Appropriate Donor Size for Porcine Liver Xenotransplant

Objectives: Owing to an imbalance between demand and supply, which is more prominent in pediatric transplant, every year more patients lose their lives on waiting lists. In addition to the use of deceased-donor split and living-donor organs, xenotransplant could provide a solution if associated problems, such as immunologic and physiologic ones, are solved. This study sought to analyze the surgical aspects for liver xenotransplant in a porcine model.

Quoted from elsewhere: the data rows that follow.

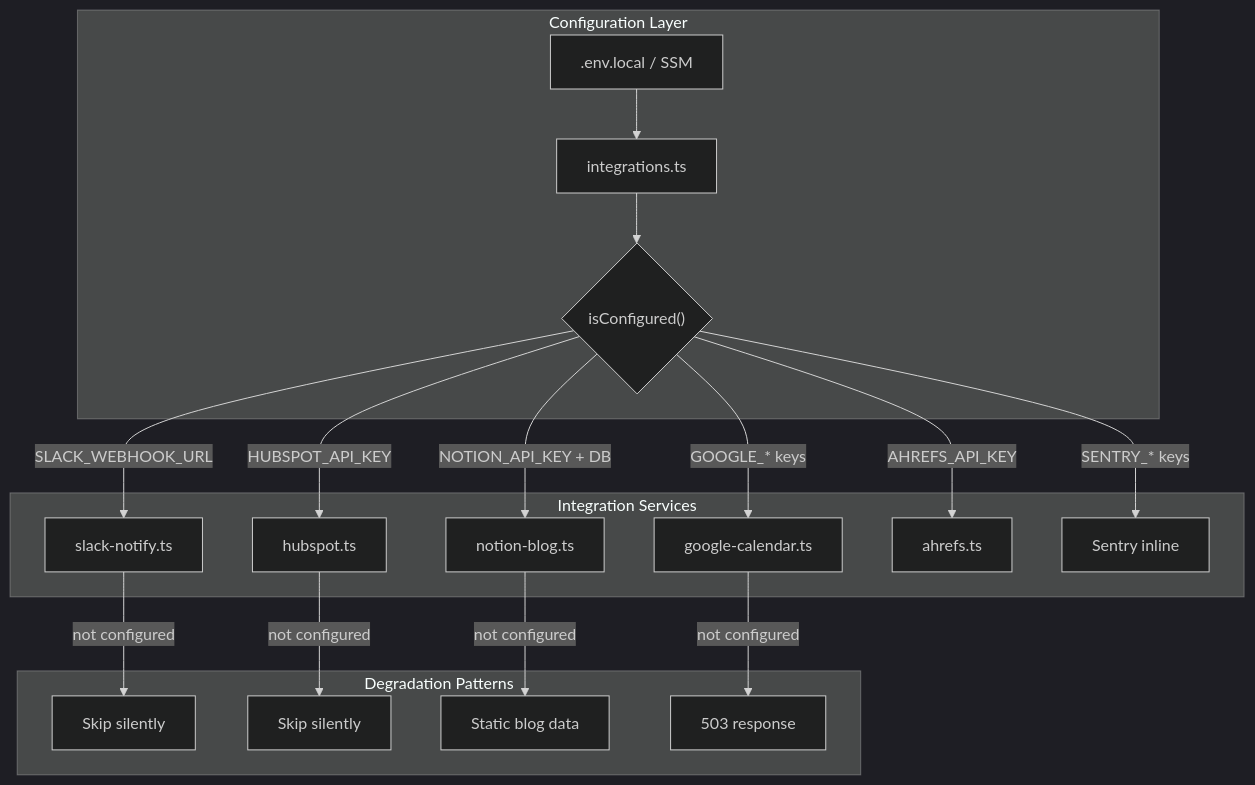
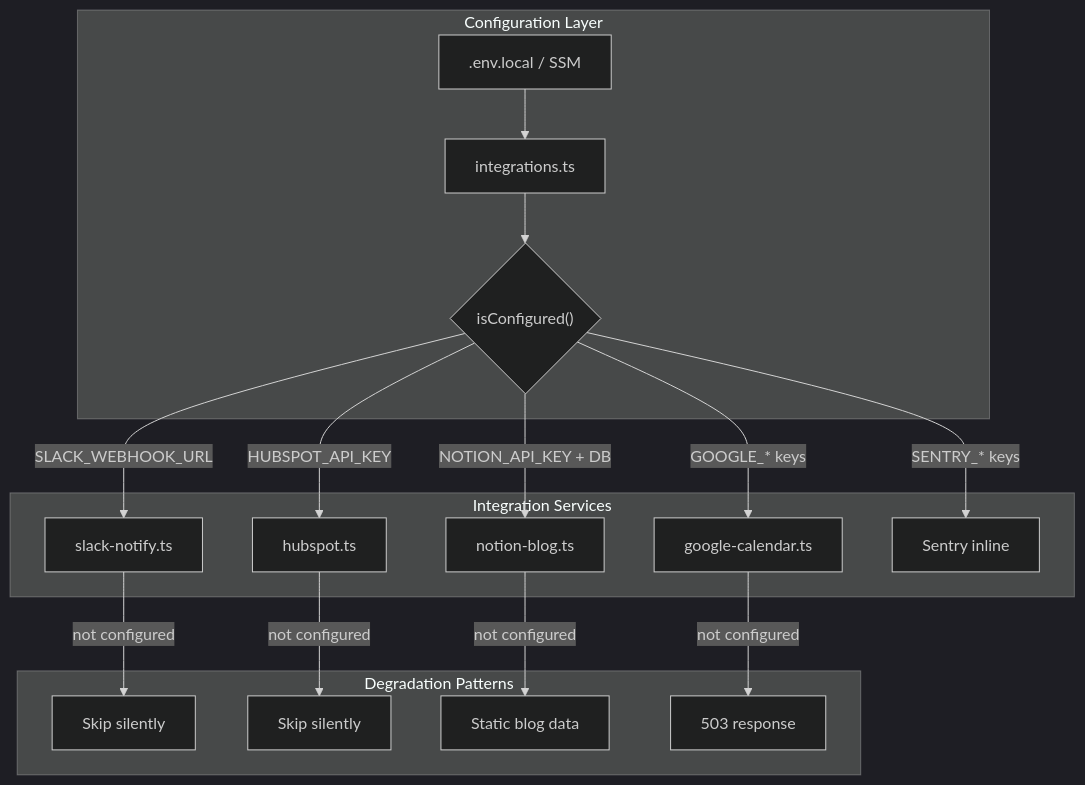
One commit to Themis128/cloudless.gr changed the third of 4 diagrams in AGENTS.md. Above: the diagram before and after it, drawn with Mermaid (dark theme). The commit also changed other lines of this file and 5 other files, not shown here.

````diff
--- a/AGENTS.md
+++ b/AGENTS.md
@@ -344,23 +340,22 @@
 ```mermaid
 graph TB
     subgraph Config["Configuration Layer"]
         Env[".env.local / SSM"] --> IL["integrations.ts"]
         IL --> IC{"isConfigured()"}
     end
 
     subgraph Integrations["Integration Services"]
         IC -->|SLACK_WEBHOOK_URL| Slack["slack-notify.ts"]
         IC -->|HUBSPOT_API_KEY| HS["hubspot.ts"]
         IC -->|NOTION_API_KEY + DB| Notion["notion-blog.ts"]
         IC -->|GOOGLE_* keys| GCal["google-calendar.ts"]
-        IC -->|AHREFS_API_KEY| Ahrefs["ahrefs.ts"]
         IC -->|SENTRY_* keys| Sentry["Sentry inline"]
     end
 
     subgraph Patterns["Degradation Patterns"]
         Slack -->|not configured| SkipS["Skip silently"]
         HS -->|not configured| SkipH["Skip silently"]
         Notion -->|not configured| Fallback["Static blog data"]
         GCal -->|not configured| S503["503 response"]
     end
 ```
````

Materials and Methods: Landrace pigs (n=22, 23 to 37 kg) underwent a laparotomy under general anesthesia. The hepatic hilum was prepared and the common bile ducts, common hepatic artery, portal vein, supra- and infrahepatic inferior vena cava were identified. The length and diameter of each vessel and bile duct and the weight of the liver were measured.

Results: Pearson tests showed a clear correlation between the increase of the pigs’ weight and the livers’ weight, and the length of the vessels and the bile ducts. We did not find a clear correlation between the increase of the pigs’ liver weight and the diameters of the vessels and the bile duct.

Conclusions: As the first reporting, this study on xenotransplants from the surgical point of view, we postulate that it could be possible to estimate the size of the liver and the proper length of its vessels and bile duct by weighing only the pigs. It was not feasible to match the diameter of mentioned structures by the livers’ weight. However, the weight of pig’s liver as well as vascular anatomy of pigs appeared to be suitable alternative for the human liver.

Key words : Xenotransplant, Liver transplant, Experimental surgery, Organ compatibility, Liver weight


More than forty years have been passed since the first human liver transplant by Thomas E. Starzl.1 The successful allotransplant has led to an established therapy for patients with end-stage liver diseases as a great success in the twentieth century.2 However, the number of patients requiring liver transplant far outweighs the availability of suitable graft.3 Also, an increasing number of patients, being referred for liver transplant, have created a crisis in donor organ availability.4, 5

Despite performing many educational efforts by the public and the media during recent years, deceased-donor organ donation has not increased substantially during the past several years and it is unlikely that the supply of donor organs could achieve a level to meet demands. Moreover, using marginal deceased donors is not without risk to the patients, since the use of marginal deceased donors is associated with higher patient mortality.5 The insufficient number of donor organs limits the application of transplant and leads to unnecessary loss of life.6 Although part of this shortage also has been being compensated by different clinical solutions such as live-organ donors, split liver transplants, and domino transplants, these sources are still insufficient.7 The extreme inadequacy of available organs for liver transplant is encouraging researchers to look at other alternatives such as hepatocytes transplant, hepatocytes reactors, stem cells, and xenotransplant. Use of these inventory methods are still far from clinical use, but their feasibility has been reported.8-10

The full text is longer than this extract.